How Unemployment Today Affects Everyone
One of the features of the ongoing and deepening global crisis is the rising unemployment all around the world.
However, most alarming and most socially volatile is the unemployment rate of youths in the Eurozone, particularly in Spain and Greece, but also in the United States. In many countries youth unemployment has risen to or even above 50%.
Young, educated people feel that they spent their best years and the best of their resources (or their parents’ resources) to become qualified for a world that no longer exists. That assessment is not just a gut feeling. In his book, The Brave New World of Work, Professor Ulrich Beck, one of Europe’s leading sociologists, explains that “The work society is coming to an end as more and more people are ousted by smart technologies. To our counterparts at the end of the 21st century, today’s struggles over jobs will seem like a fight over deckchairs on the Titanic. The ‘job for life’ has disappeared … and all paid work is subject to the threat of replacement.”
Whether we want it or not, the crisis will lead to a reduction of redundant industries and to the recognition that most of the world’s population is simply not needed in the job market. Yet, if people are not working now and will not work in the future, what should they do? How will they live? And if they are provided for by the government or some other agency, wouldn’t being idle all day destroy them mentally and emotionally? This could be an explosive situation for any society, a constant cause of unrest, disorder, and crime.
The Secret Of Solving Rising Unemployment
The solution to human idleness will be to send people back to school. However, this will not be high school all over again, nor college, nor even adult education of any kind we know. It will be a “Globalization School for Citizens of the Interconnected World.” Studies at that school will not cost money. On the contrary, the school will grant its participants scholarships, just as university students receive grants and scholarships. The state will finance the grants with the money it will save as it cuts the civil service work force, since unemployment benefits cost the state less than keeping people employed in hidden unemployment.
Also, the growing awareness of our interconnectedness will create an atmosphere in which it will be easier for the “haves” to share some of what they have with the “have-nots.” Some adjustment in taxation is also likely, even if it’s simply in the form of collecting real taxes, rather than the rich evading them through sophisticated accounting. Again, all these changes must happen willingly, once a large majority in society recognizes our interconnectedness and interdependence and wishes to live accordingly.
Sharing does not have to come in the form of money: it may well present itself in the forms of offering inexpensive houses for rent, narrowing profit margins on staple products to help the less affluent, and numerous other means by which one can show one’s support of society.
The reason why the payment for participation in the Globalization School will be considered a grant and not unemployment benefits is that unemployment benefits can carry a negative social tag, while grants do not. It is very important that students at the new school feel confident and even proud of being there. This will make them much more receptive to the material being taught.

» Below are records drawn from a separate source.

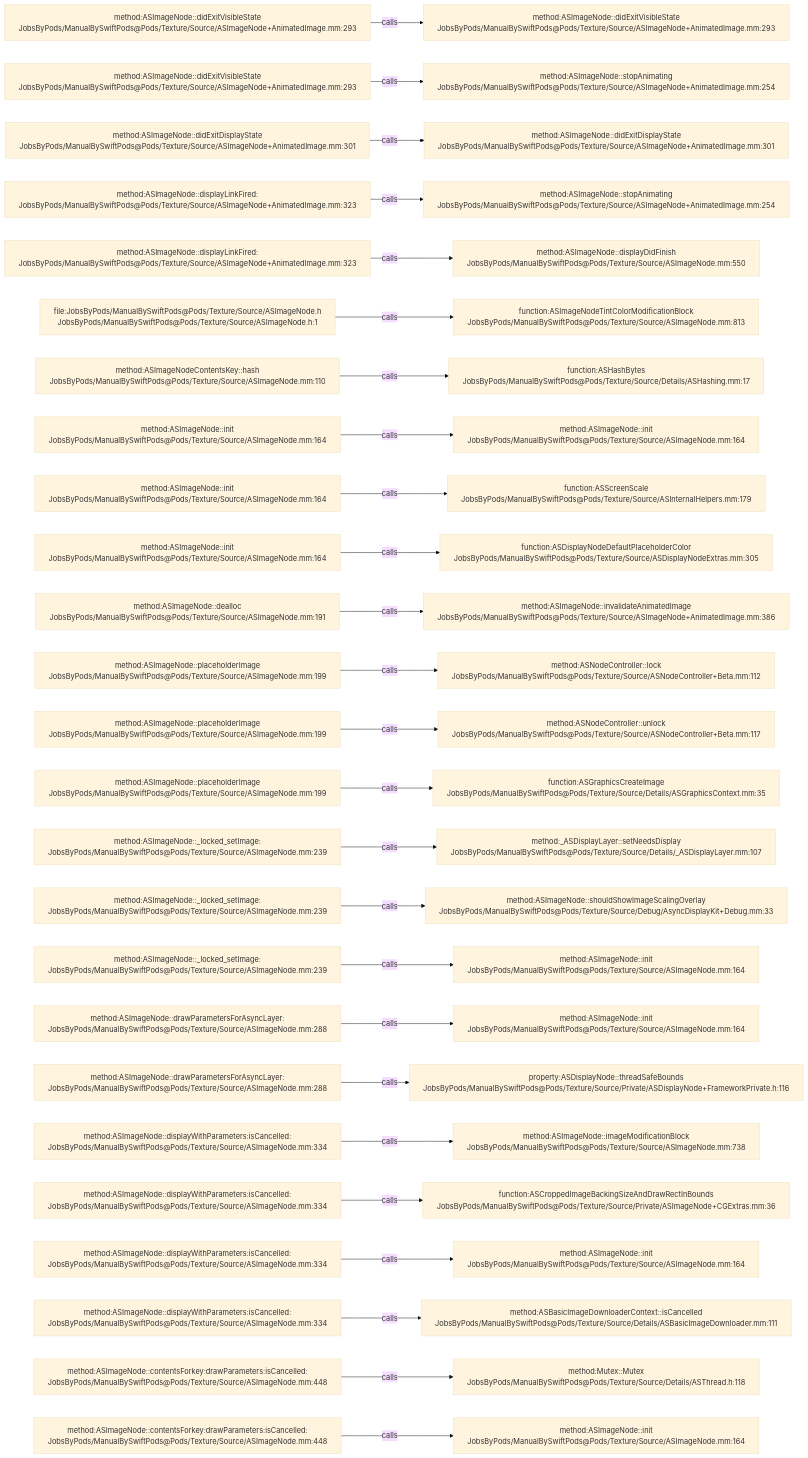
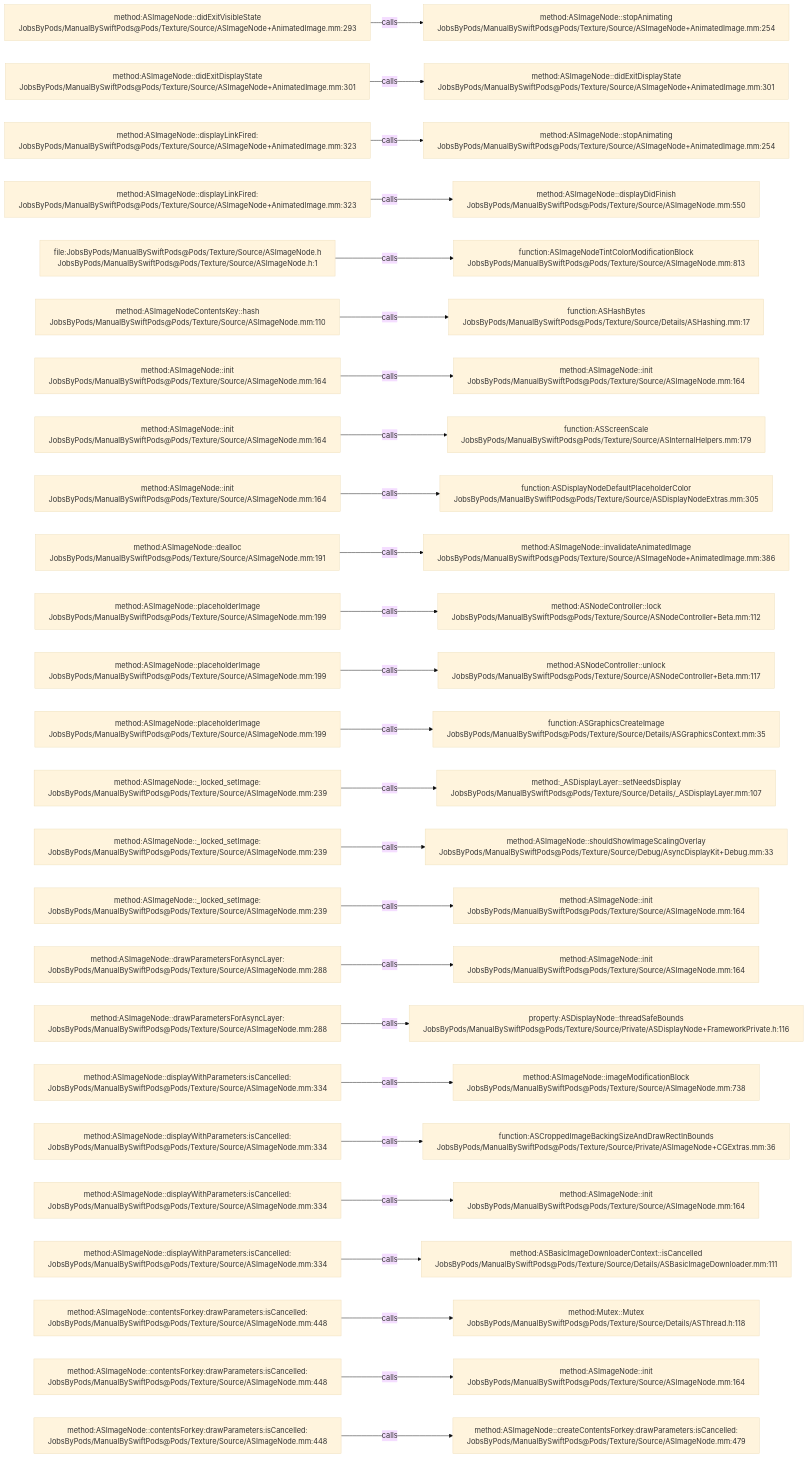
Before and after one commit to JobsKits/JobsSwiftBaseConfigDemo: the diagram in .codegraph/codegraph.md/graphs/calls-041.md, drawn with Mermaid (base theme). The commit also changed 747 other files, not shown here.

````diff
--- a/.codegraph/codegraph.md/graphs/calls-041.md
+++ b/.codegraph/codegraph.md/graphs/calls-041.md
@@ -13,78 +13,78 @@
 ```mermaid
 flowchart LR
   S1["method:ASImageNode::didExitVisibleState<br/>JobsByPods/ManualBySwiftPods@Pods/Texture/Source/ASImageNode+AnimatedImage.mm:293"]
-  T1["method:ASImageNode::didExitVisibleState<br/>JobsByPods/ManualBySwiftPods@Pods/Texture/Source/ASImageNode+AnimatedImage.mm:293"]
+  T1["method:ASImageNode::stopAnimating<br/>JobsByPods/ManualBySwiftPods@Pods/Texture/Source/ASImageNode+AnimatedImage.mm:254"]
   S1 -->|calls| T1
-  S2["method:ASImageNode::didExitVisibleState<br/>JobsByPods/ManualBySwiftPods@Pods/Texture/Source/ASImageNode+AnimatedImage.mm:293"]
-  T2["method:ASImageNode::stopAnimating<br/>JobsByPods/ManualBySwiftPods@Pods/Texture/Source/ASImageNode+AnimatedImage.mm:254"]
+  S2["method:ASImageNode::didExitDisplayState<br/>JobsByPods/ManualBySwiftPods@Pods/Texture/Source/ASImageNode+AnimatedImage.mm:301"]
+  T2["method:ASImageNode::didExitDisplayState<br/>JobsByPods/ManualBySwiftPods@Pods/Texture/Source/ASImageNode+AnimatedImage.mm:301"]
   S2 -->|calls| T2
-  S3["method:ASImageNode::didExitDisplayState<br/>JobsByPods/ManualBySwiftPods@Pods/Texture/Source/ASImageNode+AnimatedImage.mm:301"]
-  T3["method:ASImageNode::didExitDisplayState<br/>JobsByPods/ManualBySwiftPods@Pods/Texture/Source/ASImageNode+AnimatedImage.mm:301"]
+  S3["method:ASImageNode::displayLinkFired:<br/>JobsByPods/ManualBySwiftPods@Pods/Texture/Source/ASImageNode+AnimatedImage.mm:323"]
+  T3["method:ASImageNode::stopAnimating<br/>JobsByPods/ManualBySwiftPods@Pods/Texture/Source/ASImageNode+AnimatedImage.mm:254"]
   S3 -->|calls| T3
   S4["method:ASImageNode::displayLinkFired:<br/>JobsByPods/ManualBySwiftPods@Pods/Texture/Source/ASImageNode+AnimatedImage.mm:323"]
-  T4["method:ASImageNode::stopAnimating<br/>JobsByPods/ManualBySwiftPods@Pods/Texture/Source/ASImageNode+AnimatedImage.mm:254"]
+  T4["method:ASImageNode::displayDidFinish<br/>JobsByPods/ManualBySwiftPods@Pods/Texture/Source/ASImageNode.mm:550"]
   S4 -->|calls| T4
-  S5["method:ASImageNode::displayLinkFired:<br/>JobsByPods/ManualBySwiftPods@Pods/Texture/Source/ASImageNode+AnimatedImage.mm:323"]
-  T5["method:ASImageNode::displayDidFinish<br/>JobsByPods/ManualBySwiftPods@Pods/Texture/Source/ASImageNode.mm:550"]
+  S5["file:JobsByPods/ManualBySwiftPods@Pods/Texture/Source/ASImageNode.h<br/>JobsByPods/ManualBySwiftPods@Pods/Texture/Source/ASImageNode.h:1"]
+  T5["function:ASImageNodeTintColorModificationBlock<br/>JobsByPods/ManualBySwiftPods@Pods/Texture/Source/ASImageNode.mm:813"]
   S5 -->|calls| T5
-  S6["file:JobsByPods/ManualBySwiftPods@Pods/Texture/Source/ASImageNode.h<br/>JobsByPods/ManualBySwiftPods@Pods/Texture/Source/ASImageNode.h:1"]
-  T6["function:ASImageNodeTintColorModificationBlock<br/>JobsByPods/ManualBySwiftPods@Pods/Texture/Source/ASImageNode.mm:813"]
+  S6["method:ASImageNodeContentsKey::hash<br/>JobsByPods/ManualBySwiftPods@Pods/Texture/Source/ASImageNode.mm:110"]
+  T6["function:ASHashBytes<br/>JobsByPods/ManualBySwiftPods@Pods/Texture/Source/Details/ASHashing.mm:17"]
   S6 -->|calls| T6
-  S7["method:ASImageNodeContentsKey::hash<br/>JobsByPods/ManualBySwiftPods@Pods/Texture/Source/ASImageNode.mm:110"]
-  T7["function:ASHashBytes<br/>JobsByPods/ManualBySwiftPods@Pods/Texture/Source/Details/ASHashing.mm:17"]
+  S7["method:ASImageNode::init<br/>JobsByPods/ManualBySwiftPods@Pods/Texture/Source/ASImageNode.mm:164"]
+  T7["method:ASImageNode::init<br/>JobsByPods/ManualBySwiftPods@Pods/Texture/Source/ASImageNode.mm:164"]
   S7 -->|calls| T7
   S8["method:ASImageNode::init<br/>JobsByPods/ManualBySwiftPods@Pods/Texture/Source/ASImageNode.mm:164"]
-  T8["method:ASImageNode::init<br/>JobsByPods/ManualBySwiftPods@Pods/Texture/Source/ASImageNode.mm:164"]
+  T8["function:ASScreenScale<br/>JobsByPods/ManualBySwiftPods@Pods/Texture/Source/ASInternalHelpers.mm:179"]
   S8 -->|calls| T8
   S9["method:ASImageNode::init<br/>JobsByPods/ManualBySwiftPods@Pods/Texture/Source/ASImageNode.mm:164"]
-  T9["function:ASScreenScale<br/>JobsByPods/ManualBySwiftPods@Pods/Texture/Source/ASInternalHelpers.mm:179"]
+  T9["function:ASDisplayNodeDefaultPlaceholderColor<br/>JobsByPods/ManualBySwiftPods@Pods/Texture/Source/ASDisplayNodeExtras.mm:305"]
   S9 -->|calls| T9
-  S10["method:ASImageNode::init<br/>JobsByPods/ManualBySwiftPods@Pods/Texture/Source/ASImageNode.mm:164"]
-  T10["function:ASDisplayNodeDefaultPlaceholderColor<br/>JobsByPods/ManualBySwiftPods@Pods/Texture/Source/ASDisplayNodeExtras.mm:305"]
+  S10["method:ASImageNode::dealloc<br/>JobsByPods/ManualBySwiftPods@Pods/Texture/Source/ASImageNode.mm:191"]
+  T10["method:ASImageNode::invalidateAnimatedImage<br/>JobsByPods/ManualBySwiftPods@Pods/Texture/Source/ASImageNode+AnimatedImage.mm:386"]
   S10 -->|calls| T10
-  S11["method:ASImageNode::dealloc<br/>JobsByPods/ManualBySwiftPods@Pods/Texture/Source/ASImageNode.mm:191"]
-  T11["method:ASImageNode::invalidateAnimatedImage<br/>JobsByPods/ManualBySwiftPods@Pods/Texture/Source/ASImageNode+AnimatedImage.mm:386"]
+  S11["method:ASImageNode::placeholderImage<br/>JobsByPods/ManualBySwiftPods@Pods/Texture/Source/ASImageNode.mm:199"]
+  T11["method:ASNodeController::lock<br/>JobsByPods/ManualBySwiftPods@Pods/Texture/Source/ASNodeController+Beta.mm:112"]
   S11 -->|calls| T11
   S12["method:ASImageNode::placeholderImage<br/>JobsByPods/ManualBySwiftPods@Pods/Texture/Source/ASImageNode.mm:199"]
-  T12["method:ASNodeController::lock<br/>JobsByPods/ManualBySwiftPods@Pods/Texture/Source/ASNodeController+Beta.mm:112"]
+  T12["method:ASNodeController::unlock<br/>JobsByPods/ManualBySwiftPods@Pods/Texture/Source/ASNodeController+Beta.mm:117"]
   S12 -->|calls| T12
   S13["method:ASImageNode::placeholderImage<br/>JobsByPods/ManualBySwiftPods@Pods/Texture/Source/ASImageNode.mm:199"]
-  T13["method:ASNodeController::unlock<br/>JobsByPods/ManualBySwiftPods@Pods/Texture/Source/ASNodeController+Beta.mm:117"]
+  T13["function:ASGraphicsCreateImage<br/>JobsByPods/ManualBySwiftPods@Pods/Texture/Source/Details/ASGraphicsContext.mm:35"]
   S13 -->|calls| T13
-  S14["method:ASImageNode::placeholderImage<br/>JobsByPods/ManualBySwiftPods@Pods/Texture/Source/ASImageNode.mm:199"]
-  T14["function:ASGraphicsCreateImage<br/>JobsByPods/ManualBySwiftPods@Pods/Texture/Source/Details/ASGraphicsContext.mm:35"]
+  S14["method:ASImageNode::_locked_setImage:<br/>JobsByPods/ManualBySwiftPods@Pods/Texture/Source/ASImageNode.mm:239"]
+  T14["method:_ASDisplayLayer::setNeedsDisplay<br/>JobsByPods/ManualBySwiftPods@Pods/Texture/Source/Details/_ASDisplayLayer.mm:107"]
   S14 -->|calls| T14
   S15["method:ASImageNode::_locked_setImage:<br/>JobsByPods/ManualBySwiftPods@Pods/Texture/Source/ASImageNode.mm:239"]
-  T15["method:_ASDisplayLayer::setNeedsDisplay<br/>JobsByPods/ManualBySwiftPods@Pods/Texture/Source/Details/_ASDisplayLayer.mm:107"]
+  T15["method:ASImageNode::shouldShowImageScalingOverlay<br/>JobsByPods/ManualBySwiftPods@Pods/Texture/Source/Debug/AsyncDisplayKit+Debug.mm:33"]
   S15 -->|calls| T15
   S16["method:ASImageNode::_locked_setImage:<br/>JobsByPods/ManualBySwiftPods@Pods/Texture/Source/ASImageNode.mm:239"]
-  T16["method:ASImageNode::shouldShowImageScalingOverlay<br/>JobsByPods/ManualBySwiftPods@Pods/Texture/Source/Debug/AsyncDisplayKit+Debug.mm:33"]
+  T16["method:ASImageNode::init<br/>JobsByPods/ManualBySwiftPods@Pods/Texture/Source/ASImageNode.mm:164"]
   S16 -->|calls| T16
-  S17["method:ASImageNode::_locked_setImage:<br/>JobsByPods/ManualBySwiftPods@Pods/Texture/Source/ASImageNode.mm:239"]
+  S17["method:ASImageNode::drawParametersForAsyncLayer:<br/>JobsByPods/ManualBySwiftPods@Pods/Texture/Source/ASImageNode.mm:288"]
   T17["method:ASImageNode::init<br/>JobsByPods/ManualBySwiftPods@Pods/Texture/Source/ASImageNode.mm:164"]
   S17 -->|calls| T17
   S18["method:ASImageNode::drawParametersForAsyncLayer:<br/>JobsByPods/ManualBySwiftPods@Pods/Texture/Source/ASImageNode.mm:288"]
-  T18["method:ASImageNode::init<br/>JobsByPods/ManualBySwiftPods@Pods/Texture/Source/ASImageNode.mm:164"]
+  T18["property:ASDisplayNode::threadSafeBounds<br/>JobsByPods/ManualBySwiftPods@Pods/Texture/Source/Private/ASDisplayNode+FrameworkPrivate.h:116"]
   S18 -->|calls| T18
-  S19["method:ASImageNode::drawParametersForAsyncLayer:<br/>JobsByPods/ManualBySwiftPods@Pods/Texture/Source/ASImageNode.mm:288"]
-  T19["property:ASDisplayNode::threadSafeBounds<br/>JobsByPods/ManualBySwiftPods@Pods/Texture/Source/Private/ASDisplayNode+FrameworkPrivate.h:116"]
+  S19["method:ASImageNode::displayWithParameters:isCancelled:<br/>JobsByPods/ManualBySwiftPods@Pods/Texture/Source/ASImageNode.mm:334"]
+  T19["method:ASImageNode::imageModificationBlock<br/>JobsByPods/ManualBySwiftPods@Pods/Texture/Source/ASImageNode.mm:738"]
   S19 -->|calls| T19
   S20["method:ASImageNode::displayWithParameters:isCancelled:<br/>JobsByPods/ManualBySwiftPods@Pods/Texture/Source/ASImageNode.mm:334"]
-  T20["method:ASImageNode::imageModificationBlock<br/>JobsByPods/ManualBySwiftPods@Pods/Texture/Source/ASImageNode.mm:738"]
+  T20["function:ASCroppedImageBackingSizeAndDrawRectInBounds<br/>JobsByPods/ManualBySwiftPods@Pods/Texture/Source/Private/ASImageNode+CGExtras.mm:36"]
   S20 -->|calls| T20
   S21["method:ASImageNode::displayWithParameters:isCancelled:<br/>JobsByPods/ManualBySwiftPods@Pods/Texture/Source/ASImageNode.mm:334"]
-  T21["function:ASCroppedImageBackingSizeAndDrawRectInBounds<br/>JobsByPods/ManualBySwiftPods@Pods/Texture/Source/Private/ASImageNode+CGExtras.mm:36"]
+  T21["method:ASImageNode::init<br/>JobsByPods/ManualBySwiftPods@Pods/Texture/Source/ASImageNode.mm:164"]
   S21 -->|calls| T21
   S22["method:ASImageNode::displayWithParameters:isCancelled:<br/>JobsByPods/ManualBySwiftPods@Pods/Texture/Source/ASImageNode.mm:334"]
-  T22["method:ASImageNode::init<br/>JobsByPods/ManualBySwiftPods@Pods/Texture/Source/ASImageNode.mm:164"]
+  T22["method:ASBasicImageDownloaderContext::isCancelled<br/>JobsByPods/ManualBySwiftPods@Pods/Texture/Source/Details/ASBasicImageDownloader.mm:111"]
   S22 -->|calls| T22
-  S23["method:ASImageNode::displayWithParameters:isCancelled:<br/>JobsByPods/ManualBySwiftPods@Pods/Texture/Source/ASImageNode.mm:334"]
-  T23["method:ASBasicImageDownloaderContext::isCancelled<br/>JobsByPods/ManualBySwiftPods@Pods/Texture/Source/Details/ASBasicImageDownloader.mm:111"]
+  S23["method:ASImageNode::contentsForkey:drawParameters:isCancelled:<br/>JobsByPods/ManualBySwiftPods@Pods/Texture/Source/ASImageNode.mm:448"]
+  T23["method:Mutex::Mutex<br/>JobsByPods/ManualBySwiftPods@Pods/Texture/Source/Details/ASThread.h:118"]
   S23 -->|calls| T23
   S24["method:ASImageNode::contentsForkey:drawParameters:isCancelled:<br/>JobsByPods/ManualBySwiftPods@Pods/Texture/Source/ASImageNode.mm:448"]
-  T24["method:Mutex::Mutex<br/>JobsByPods/ManualBySwiftPods@Pods/Texture/Source/Details/ASThread.h:118"]
+  T24["method:ASImageNode::init<br/>JobsByPods/ManualBySwiftPods@Pods/Texture/Source/ASImageNode.mm:164"]
   S24 -->|calls| T24
   S25["method:ASImageNode::contentsForkey:drawParameters:isCancelled:<br/>JobsByPods/ManualBySwiftPods@Pods/Texture/Source/ASImageNode.mm:448"]
-  T25["method:ASImageNode::init<br/>JobsByPods/ManualBySwiftPods@Pods/Texture/Source/ASImageNode.mm:164"]
+  T25["method:ASImageNode::createContentsForkey:drawParameters:isCancelled:<br/>JobsByPods/ManualBySwiftPods@Pods/Texture/Source/ASImageNode.mm:479"]
   S25 -->|calls| T25
 ```
````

At the Globalization School, people will learn how to handle themselves in a world that has become interconnected, where they are dependent on others for their sustenance. They will learn about the course of evolution as discussed earlier in this book, the necessity to adjust human society to that course, the benefits from adjusting, and the harms from delaying the adjustment. People will learn the value of communication, new ways to communicate, and will acquire down-to-earth skills such as home economics and interpersonal communication, and other necessary knowledge for times of rapid change.
Because people will have much more leisure time, they will be able to use it to learn new skills. Because people’s livelihood will not depend on their ability to sell their products, they will focus on developing only what is really needed and helpful. They will manufacture products that are built to last, rather than products with planned obsolescence, intended to force people to spend more than they should or would like.
People will now have time for socializing. They will still attend school or work, but there will be a lot more free time than there is today, and people will use it to socialize. Socializing will not be a goal in and of itself, but a means for enrichment, a learning aid, a chance to gain insights into new realms of knowledge, new depths of thought, or simply to enhance personal confidence by having more friends.
Why New Education Is Needed To Secure Happiness For All
Looking ahead, a few years from now life will be very different. Today people are so stressed they hardly have time to breathe. We are living in a constant rat race on an ever-spinning, ever accelerating wheel. But when the industry contracts and we do not need to work as many hours, we will have more time to cultivate our interests and our social ties. It is then that we will experience real growth and the growth of happiness.
First people, as a result the Globalization School start to realize the necessity and merit of positive human interconnections. Then as they start actively building those interconnections based on positive motivation they received through their studies they will experience a kind of mutual happiness they never experienced before. They will see that truly sustainable, tangible happiness and fulfillment is only possible in such mutual, altruistic interconnections. From that generation onwards humanity’s future is safe as nobody would want to give up such unprecedented pleasures that can be extended infinitely.
Written by Michael Laitman
Michael Laitman is a global thinker dedicated to generating a transformational shift in society through a new global education, which he views as the key to solving the most pressing issues of our time. He is the Founder of the ARI Institute, Professor of Ontology & Theory of Knowledge, PhD in Philosophy, MS in Medical Cybernetics. You can find him on Google+, YouTube and Twitter